You can find out more here, and on Paul‘s blog.
This week I’ve been in the gallery at Sapporo Tenjinyama Art Studios, initially using it as a project space. I’ve been testing out a way to involve other people in my Pocket Remains project.
Curious resident artists, staff and passers-by have popped in to see what I’ve been doing in the middle of the gallery and also to see what will happen to the objects they hand over. The method is simple; it involves marking the perimeter of the object on paper then flooding the surface with water and ink. The process is slightly magical to watch and the results are strange and beautiful.
I’ve also put some 1SSUE artist books in the gallery and have been talking to visitors about the initiative. I’m hoping some of the artists we’ve met will want to get involved in my next editorship.
You can read about this on Tenjinyama Art Studio blog here.
Yesterday, we went to Moerenuma Park in the north of Sapporo. The park was designed by Isamu Naguchi and is an inspiring transformation of a landfill site. It took almost 20 years to come to fruition, from initial concept designs in 1977 to the grand opening in 2005. Noguchi died before construction began in 1988 (aged 84 years) but his designs were carried out as instructed. Unlike the Sagrada Familia in Barcelona which has been mucked about with by too many others since Gaudi’s death, this place has the stamp of one artist’s vision.
It’s a really tranquil place and whilst obviously popular with visitors, there is so much space it is open and airy. The land has been sculpted into a range of planes, hillocks and pyramids, also echoed in sculptural works and architecture. This all sounds very grown up, but within the design are boating lakes, paddling ponds and shady woods. Quite a transformation from it’s original state.

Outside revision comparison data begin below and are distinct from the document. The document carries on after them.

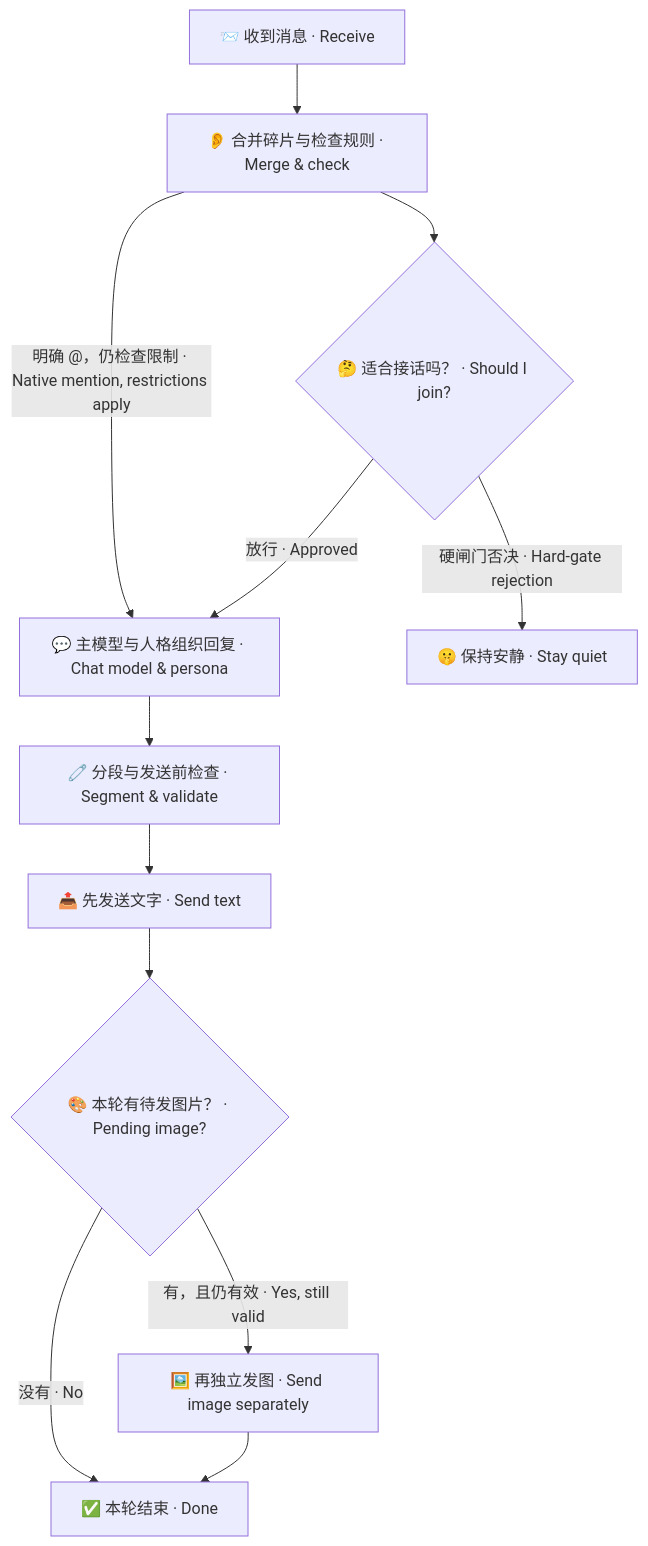
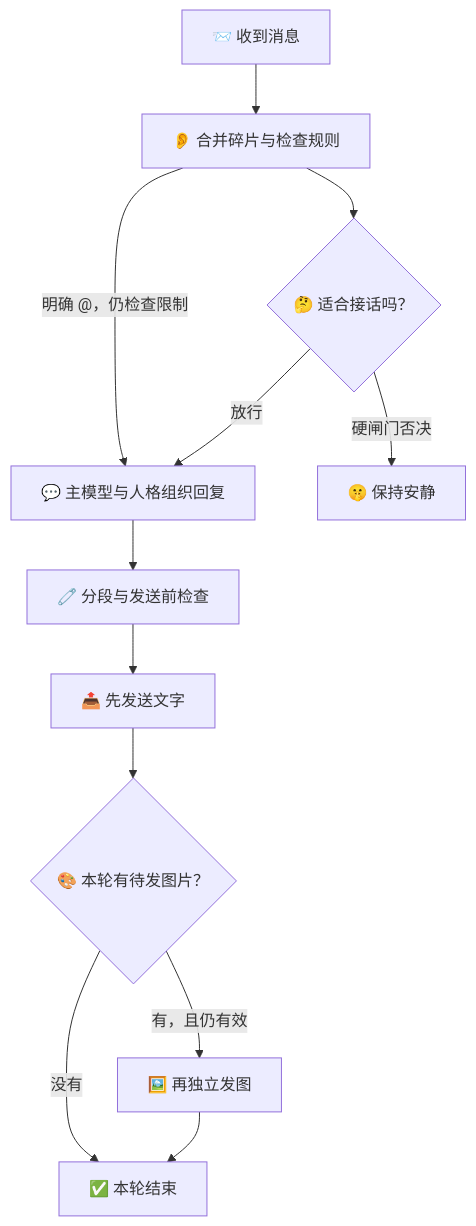
One commit to AKIhunter/astrbot_plugin_livinghello changed the diagram in README.md. Above: the diagram before and after it, drawn with Mermaid. The commit also changed other lines of this file and 1 other file, not shown here.

````diff
--- a/README.md
+++ b/README.md
@@ -255,14 +205,14 @@
 ```mermaid
 flowchart TD
-    A["📨 收到消息 · Receive"] --> B["👂 合并碎片与检查规则 · Merge & check"]
-    B --> C{"🤔 适合接话吗？ · Should I join?"}
-    B -->|"明确 @，仍检查限制 · Native mention, restrictions apply"| E
-    C -->|"硬闸门否决 · Hard-gate rejection"| D["🤫 保持安静 · Stay quiet"]
-    C -->|"放行 · Approved"| E["💬 主模型与人格组织回复 · Chat model & persona"]
-    E --> F["🧷 分段与发送前检查 · Segment & validate"]
-    F --> G["📤 先发送文字 · Send text"]
-    G --> H{"🎨 本轮有待发图片？ · Pending image?"}
-    H -->|"有，且仍有效 · Yes, still valid"| I["🖼️ 再独立发图 · Send image separately"]
-    H -->|"没有 · No"| J["✅ 本轮结束 · Done"]
+    A["📨 收到消息"] --> B["👂 合并碎片与检查规则"]
+    B --> C{"🤔 适合接话吗？"}
+    B -->|"明确 @，仍检查限制"| E
+    C -->|"硬闸门否决"| D["🤫 保持安静"]
+    C -->|"放行"| E["💬 主模型与人格组织回复"]
+    E --> F["🧷 分段与发送前检查"]
+    F --> G["📤 先发送文字"]
+    G --> H{"🎨 本轮有待发图片？"}
+    H -->|"有，且仍有效"| I["🖼️ 再独立发图"]
+    H -->|"没有"| J["✅ 本轮结束"]
     I --> J
 ```
````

You can read more of our travels in Japan at: www.paulhazel.com
More lovely drainage and man-hole covers in the city centre. Each area seems to have it’s own range of designs…